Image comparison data
● ● ● ● ● ● ●
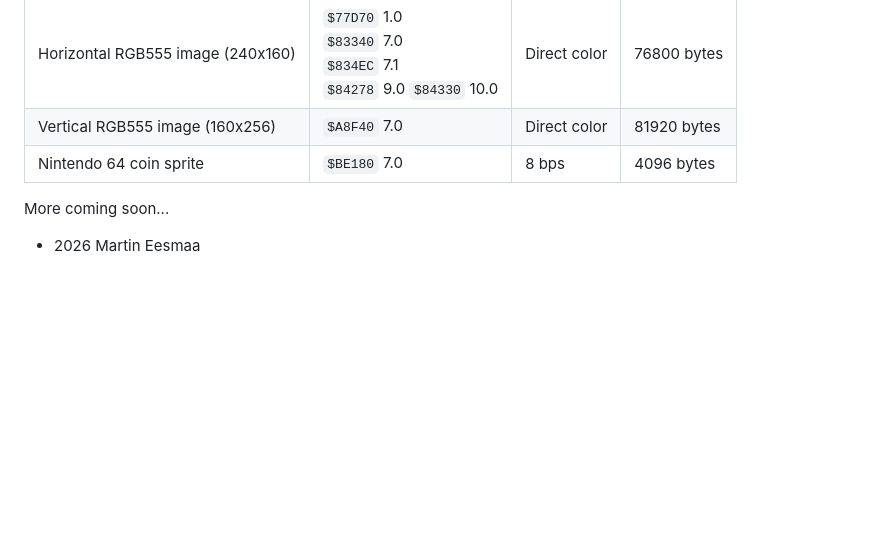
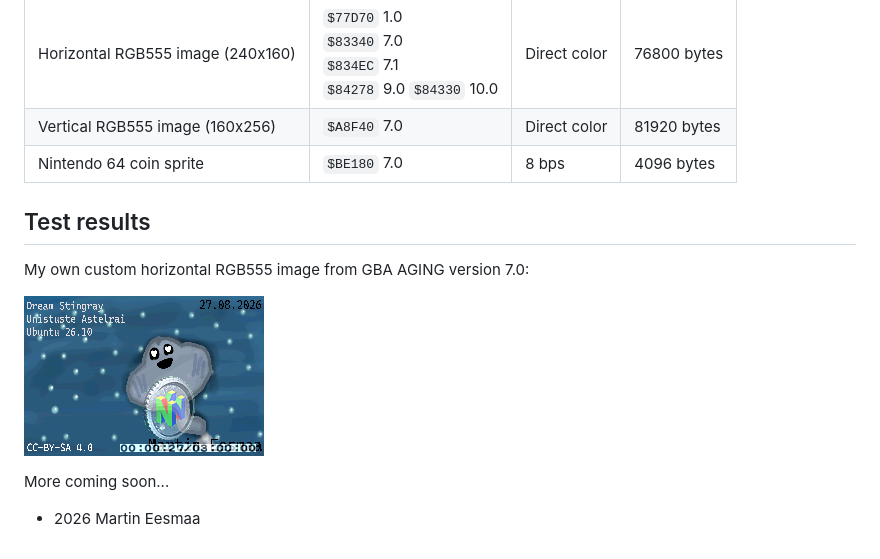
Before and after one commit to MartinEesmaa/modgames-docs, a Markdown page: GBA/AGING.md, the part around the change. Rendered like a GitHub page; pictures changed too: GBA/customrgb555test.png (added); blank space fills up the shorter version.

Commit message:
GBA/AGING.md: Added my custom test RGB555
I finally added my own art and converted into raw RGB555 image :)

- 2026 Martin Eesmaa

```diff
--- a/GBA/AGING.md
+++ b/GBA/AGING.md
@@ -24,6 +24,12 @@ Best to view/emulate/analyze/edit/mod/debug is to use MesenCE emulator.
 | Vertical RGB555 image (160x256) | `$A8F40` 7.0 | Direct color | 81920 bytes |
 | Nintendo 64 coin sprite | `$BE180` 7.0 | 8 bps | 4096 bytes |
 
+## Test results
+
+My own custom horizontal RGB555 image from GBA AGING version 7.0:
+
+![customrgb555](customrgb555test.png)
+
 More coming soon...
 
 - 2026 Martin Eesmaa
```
● ● ● ● ● ● ●
**Problem requirements**: Give the data again exactly, without pictures.

**Result below**:
Before and after one commit to MartinEesmaa/modgames-docs, a Markdown page: GBA/AGING.md, the part around the change. Rendered like a GitHub page; pictures changed too: GBA/customrgb555test.png (added); blank space fills up the shorter version.

Commit message:
GBA/AGING.md: Added my custom test RGB555
I finally added my own art and converted into raw RGB555 image :)

- 2026 Martin Eesmaa

```diff
--- a/GBA/AGING.md
+++ b/GBA/AGING.md
@@ -24,6 +24,12 @@ Best to view/emulate/analyze/edit/mod/debug is to use MesenCE emulator.
 | Vertical RGB555 image (160x256) | `$A8F40` 7.0 | Direct color | 81920 bytes |
 | Nintendo 64 coin sprite | `$BE180` 7.0 | 8 bps | 4096 bytes |
 
+## Test results
+
+My own custom horizontal RGB555 image from GBA AGING version 7.0:
+
+![customrgb555](customrgb555test.png)
+
 More coming soon...
 
 - 2026 Martin Eesmaa
```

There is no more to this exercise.